Despite growing numbers on the road, fewer older drivers died in crashes and fewer were involved in fatal collisions during 1997-2006 than in years past, a new Insurance Institute for Highway Safety study reports. Crash deaths among drivers 70 and older fell 21 percent during the period, reversing an upward trend, even as the population of people 70 and older rose 10 percent.
Stockholm, Sweden -- Midlife coffee drinking can decrease the risk of dementia/Alzheimer's disease (AD) later in life. This conclusion is made in a Finnish Cardiovascular Risk Factors, Aging and Dementia (CAIDE) Study published in the Journal of Alzheimer's Disease.
By carefully selecting which varieties of food crops to cultivate, much of Europe and North America could be cooled by up to 1Â°C during the summer growing season, say researchers from the University of Bristol, UK. This is equivalent to an annual global cooling of over 0.1Â°C, almost 20% of the total global temperature increase since the Industrial Revolution.
Chickens kept in litter-based housing systems, including free-range chickens, are more prone to disease than chickens kept in cages, according to a new study.
An epidemic of the viral disease nephropathia epidemica (NE) has been linked to increases in the vole population caused by hotter summers, milder winters and increased seedcrop production by broadleaf trees. New research links outbreaks of this rodent-borne disease to known effects of global warming.

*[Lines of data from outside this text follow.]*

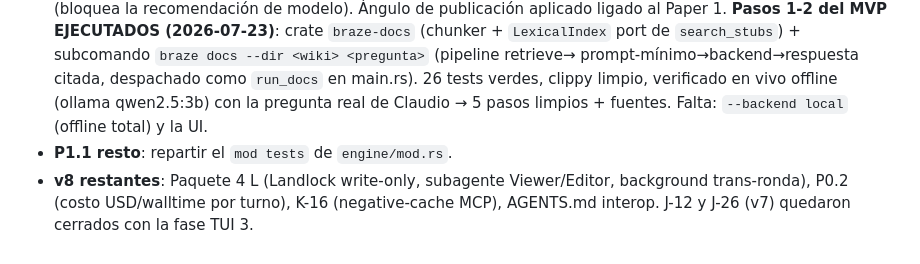
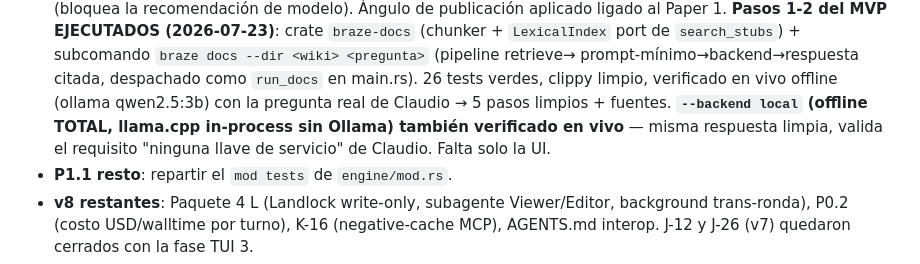
Before and after one commit to franciscoparrao/braze, a Markdown page: CLAUDE.md, the part around the change. Drawn GitHub-style.

```diff
--- a/CLAUDE.md
+++ b/CLAUDE.md
@@ -318,7 +318,9 @@ mismo día. El arco LocalBackend de 2026-07-20/21 está en su § arriba.)
   prompt-mínimo→backend→respuesta citada, despachado como `run_docs` en
   main.rs). 26 tests verdes, clippy limpio, verificado en vivo offline
   (ollama qwen2.5:3b) con la pregunta real de Claudio → 5 pasos limpios +
-  fuentes. Falta: `--backend local` (offline total) y la UI.
+  fuentes. **`--backend local` (offline TOTAL, llama.cpp in-process sin
+  Ollama) también verificado en vivo** — misma respuesta limpia, valida
+  el requisito "ninguna llave de servicio" de Claudio. Falta solo la UI.
 - **P1.1 resto**: repartir el `mod tests` de `engine/mod.rs`.
 - **v8 restantes**: Paquete 4 L (Landlock write-only, subagente
   Viewer/Editor, background trans-ronda), P0.2 (costo USD/walltime por
```
Also changed, not shown: docs/docs-qa-mode-design-2026-07-23.md (+5 -2 lines).
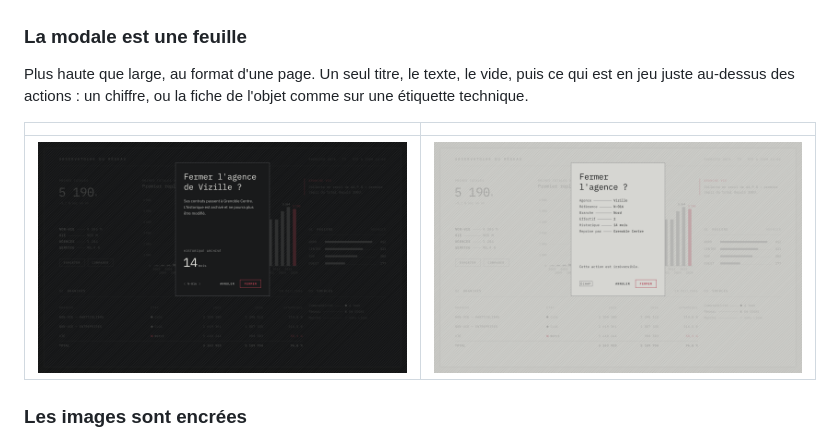
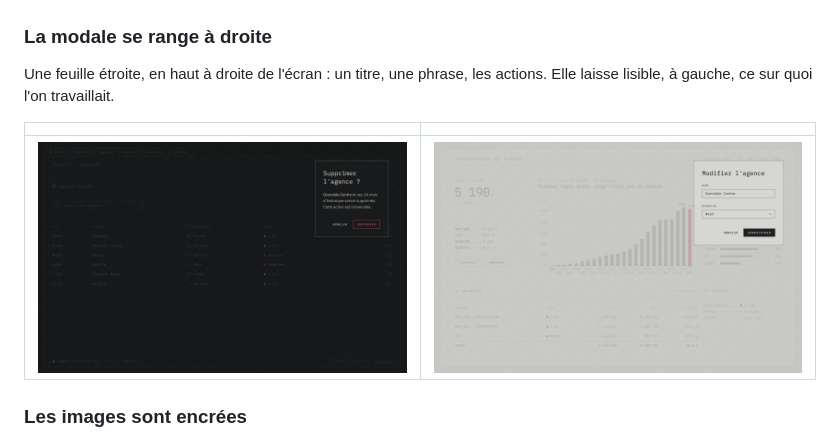
Before and after one commit to alexandre-plana/mono-ds, a Markdown page: README.md, the part around the change. Drawn GitHub-style; pictures changed too: docs/captures/modale-etiquette.png (deleted), docs/captures/modale-papier.png (added), docs/captures/modale.png.

```diff
--- a/README.md
+++ b/README.md
@@ -64,15 +64,14 @@ zone exclue. Les deux thèmes s'échangent sans rien déplacer.
 
 ![Survol d'un tableau, « Aller à », modale, changement de thème](docs/captures/interactions.gif)
 
-### La modale est une feuille
+### La modale se range à droite
 
-Plus haute que large, au format d'une page. Un seul titre, le texte, le vide,
-puis ce qui est en jeu juste au-dessus des actions : un chiffre, ou la fiche de
-l'objet comme sur une étiquette technique.
+Une feuille étroite, en haut à droite de l'écran : un titre, une phrase, les
+actions. Elle laisse lisible, à gauche, ce sur quoi l'on travaillait.
 
 | | |
 |---|---|
-| ![Modale avec chiffre, thème encre](docs/captures/modale.png) | ![Modale en étiquette, thème papier](docs/captures/modale-etiquette.png) |
+| ![Confirmation, thème encre](docs/captures/modale.png) | ![Formulaire court, thème papier](docs/captures/modale-papier.png) |
 
 ### Les images sont encrées
 
```
Also changed, not shown: docs/composants.md (+2 -2 lines), docs/decisions.md (+13 -2 lines), docs/captures/interactions.gif, 3 other files.
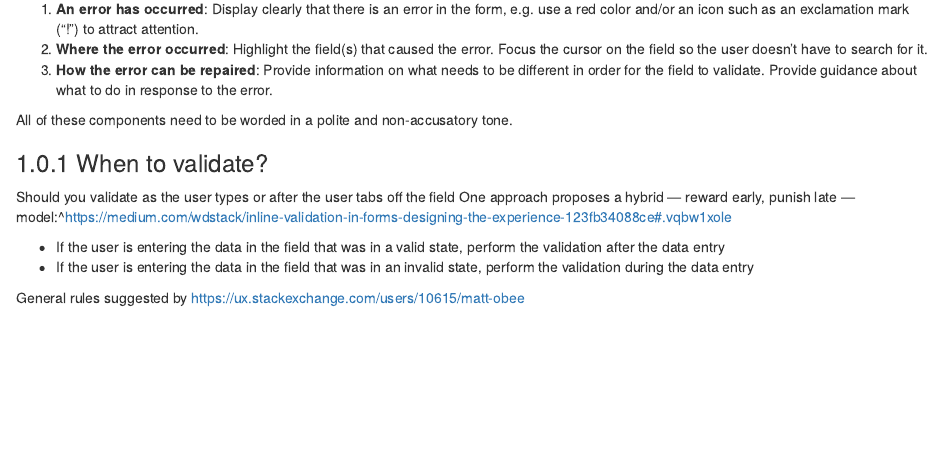
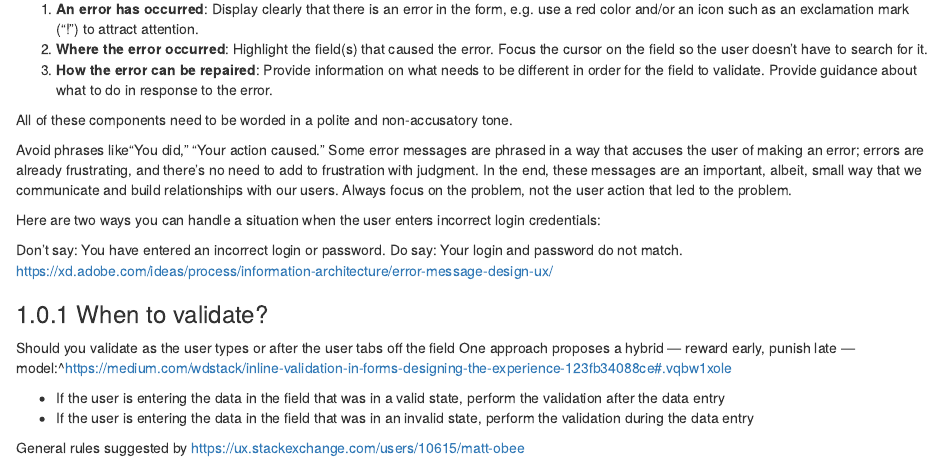
Before and after one commit to deirdreisnotagit/styleGuideWebForms, an R Markdown document (03-formValidation.Rmd): the page in a window 1100 px wide, from 130 px down. Rendered offline with R 4.5, knitr and Pandoc, with nearby package versions; drawn as R Markdown's standard HTML page in place of the format the file asks for.

Commit message:
done for 5/17

```diff
--- a/03-formValidation.Rmd
+++ b/03-formValidation.Rmd
@@ -10,6 +10,14 @@ There are three messages that validation should convey to the user:
 
 All of these components need to be worded in a polite and non-accusatory tone.
 
+Avoid phrases like“You did,” “Your action caused.”
+Some error messages are phrased in a way that accuses the user of making an error; errors are already frustrating, and there’s no need to add to frustration with judgment. In the end, these messages are an important, albeit, small way that we communicate and build relationships with our users. Always focus on the problem, not the user action that led to the problem.
+
+Here are two ways you can handle a situation when the user enters incorrect login credentials:
+
+Don’t say: You have entered an incorrect login or password.
+Do say: Your login and password do not match.
+https://xd.adobe.com/ideas/process/information-architecture/error-message-design-ux/
 
 ### When to validate?
 
```
Also changed, not shown: 06-resources.Rmd (+6 -0 lines).
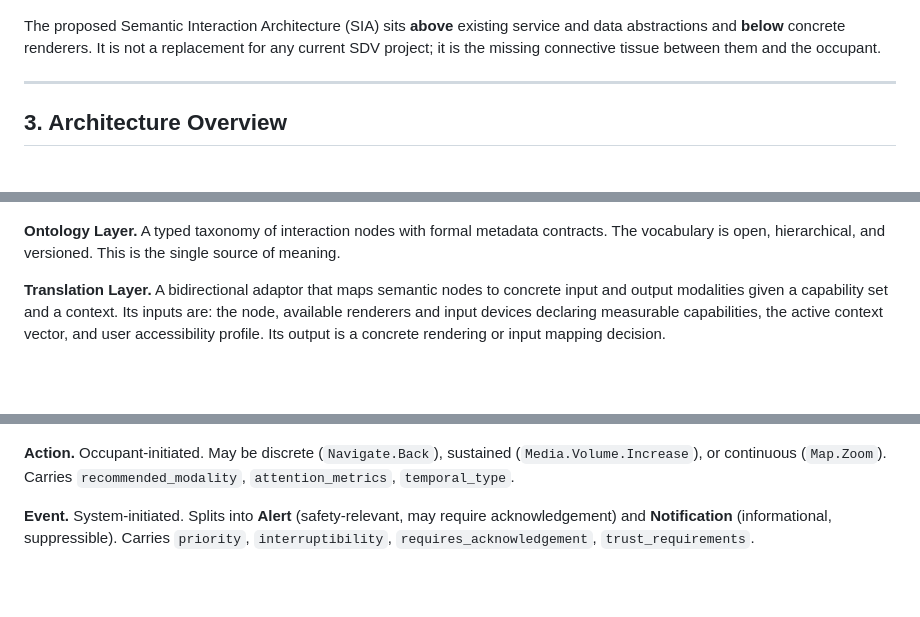
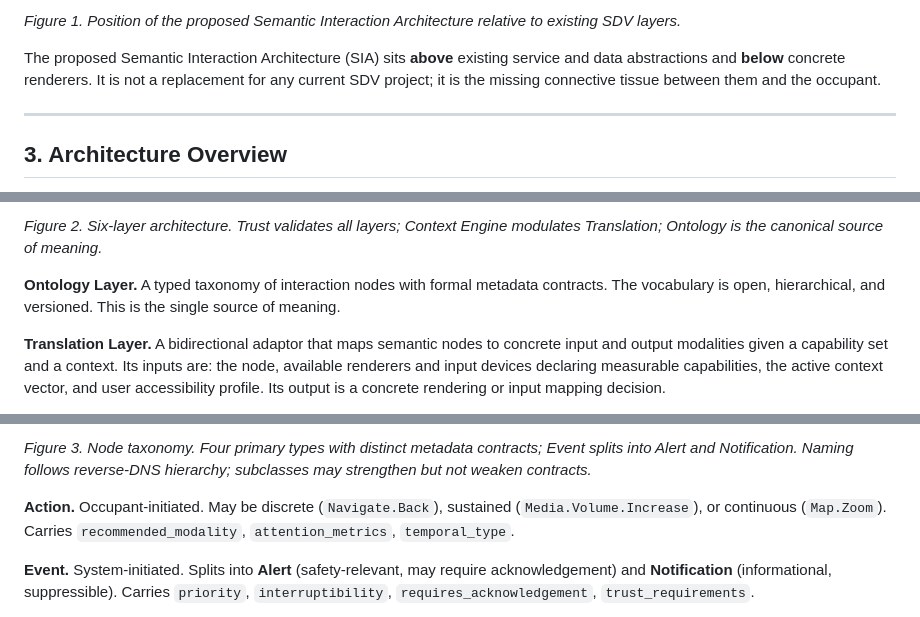
Before and after one commit to yaneczech/SIA, a Markdown page: 01_Semantic-Interaction-Architecture-sdv.md, 3 parts joined by grey strips. Rendered like a GitHub page; blank space fills up the shorter version.

```diff
--- a/01_Semantic-Interaction-Architecture-sdv.md
+++ b/01_Semantic-Interaction-Architecture-sdv.md
@@ -51,3 +70,4 @@ Figure 1 positions the proposed layer in the SDV stack.
+*Figure 1. Position of the proposed Semantic Interaction Architecture relative to existing SDV layers.*
 
 The proposed Semantic Interaction Architecture (SIA) sits **above** existing service and data abstractions and **below** concrete renderers. It is not a replacement for any current SDV project; it is the missing connective tissue between them and the occupant.
 
@@ -61,3 +109,4 @@ We propose six functional layers, illustrated in Figure 2. Layers are listed bel
+*Figure 2. Six-layer architecture. Trust validates all layers; Context Engine modulates Translation; Ontology is the canonical source of meaning.*
 
 **Ontology Layer.** A typed taxonomy of interaction nodes with formal metadata contracts. The vocabulary is open, hierarchical, and versioned. This is the single source of meaning.
 
@@ -81,3 +164,4 @@ A common failure mode in interaction ontologies is conflating semantically diffe
+*Figure 3. Node taxonomy. Four primary types with distinct metadata contracts; Event splits into Alert and Notification. Naming follows reverse-DNS hierarchy; subclasses may strengthen but not weaken contracts.*
 
 **Action.** Occupant-initiated. May be discrete (`Navigate.Back`), sustained (`Media.Volume.Increase`), or continuous (`Map.Zoom`). Carries `recommended_modality`, `attention_metrics`, `temporal_type`.
 
```
Also changed, not shown: other parts of 01_Semantic-Interaction-Architecture-sdv.md (+84 -3 lines), 02_Appendix-a-worked-example.md (+22 -1 lines), README.md (+7 -7 lines).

Animal species that sleep for longer do not suffer as much from parasite infestation and have a greater concentration of immune cells in their blood according to a new study. The question of why we sleep has long puzzled scientists. Brian Preston from the Max Planck Institute for Evolutionary Anthropology in Leipzig, Germany, led an international team of researchers who tested the theory that sleep improves immune function.